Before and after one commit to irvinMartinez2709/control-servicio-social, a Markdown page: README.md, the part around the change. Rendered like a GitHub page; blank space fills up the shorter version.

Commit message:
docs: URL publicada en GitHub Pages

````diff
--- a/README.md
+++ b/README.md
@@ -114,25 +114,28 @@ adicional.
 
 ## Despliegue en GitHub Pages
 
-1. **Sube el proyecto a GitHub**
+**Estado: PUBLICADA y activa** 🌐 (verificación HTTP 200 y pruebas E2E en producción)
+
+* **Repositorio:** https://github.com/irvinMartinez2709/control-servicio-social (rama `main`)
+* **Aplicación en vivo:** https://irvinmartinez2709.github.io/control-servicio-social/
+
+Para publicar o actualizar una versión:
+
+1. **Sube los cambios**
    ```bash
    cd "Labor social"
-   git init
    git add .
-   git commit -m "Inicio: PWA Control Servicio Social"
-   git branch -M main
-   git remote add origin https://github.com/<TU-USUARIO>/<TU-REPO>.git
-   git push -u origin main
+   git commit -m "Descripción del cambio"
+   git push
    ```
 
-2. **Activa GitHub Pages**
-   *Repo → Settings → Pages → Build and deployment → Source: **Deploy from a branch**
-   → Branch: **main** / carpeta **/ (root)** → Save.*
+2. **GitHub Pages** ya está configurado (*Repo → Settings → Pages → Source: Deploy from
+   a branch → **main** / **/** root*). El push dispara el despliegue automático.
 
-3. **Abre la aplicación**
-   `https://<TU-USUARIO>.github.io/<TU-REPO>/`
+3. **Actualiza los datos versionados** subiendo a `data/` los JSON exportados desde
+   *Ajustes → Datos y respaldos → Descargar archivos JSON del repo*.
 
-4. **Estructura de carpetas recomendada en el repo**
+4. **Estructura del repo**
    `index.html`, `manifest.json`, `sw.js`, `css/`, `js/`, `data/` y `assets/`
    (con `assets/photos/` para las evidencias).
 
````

• • • •

▶ [WHAT YOU ARE ASKED TO DO]
Output each record precisely as given.

▶ [THE ANSWER]
Before and after one commit to irvinMartinez2709/control-servicio-social, a Markdown page: README.md, the part around the change. Rendered like a GitHub page; blank space fills up the shorter version.

Commit message:
docs: URL publicada en GitHub Pages

````diff
--- a/README.md
+++ b/README.md
@@ -114,25 +114,28 @@ adicional.
 
 ## Despliegue en GitHub Pages
 
-1. **Sube el proyecto a GitHub**
+**Estado: PUBLICADA y activa** 🌐 (verificación HTTP 200 y pruebas E2E en producción)
+
+* **Repositorio:** https://github.com/irvinMartinez2709/control-servicio-social (rama `main`)
+* **Aplicación en vivo:** https://irvinmartinez2709.github.io/control-servicio-social/
+
+Para publicar o actualizar una versión:
+
+1. **Sube los cambios**
    ```bash
    cd "Labor social"
-   git init
    git add .
-   git commit -m "Inicio: PWA Control Servicio Social"
-   git branch -M main
-   git remote add origin https://github.com/<TU-USUARIO>/<TU-REPO>.git
-   git push -u origin main
+   git commit -m "Descripción del cambio"
+   git push
    ```
 
-2. **Activa GitHub Pages**
-   *Repo → Settings → Pages → Build and deployment → Source: **Deploy from a branch**
-   → Branch: **main** / carpeta **/ (root)** → Save.*
+2. **GitHub Pages** ya está configurado (*Repo → Settings → Pages → Source: Deploy from
+   a branch → **main** / **/** root*). El push dispara el despliegue automático.
 
-3. **Abre la aplicación**
-   `https://<TU-USUARIO>.github.io/<TU-REPO>/`
+3. **Actualiza los datos versionados** subiendo a `data/` los JSON exportados desde
+   *Ajustes → Datos y respaldos → Descargar archivos JSON del repo*.
 
-4. **Estructura de carpetas recomendada en el repo**
+4. **Estructura del repo**
    `index.html`, `manifest.json`, `sw.js`, `css/`, `js/`, `data/` y `assets/`
    (con `assets/photos/` para las evidencias).
 
````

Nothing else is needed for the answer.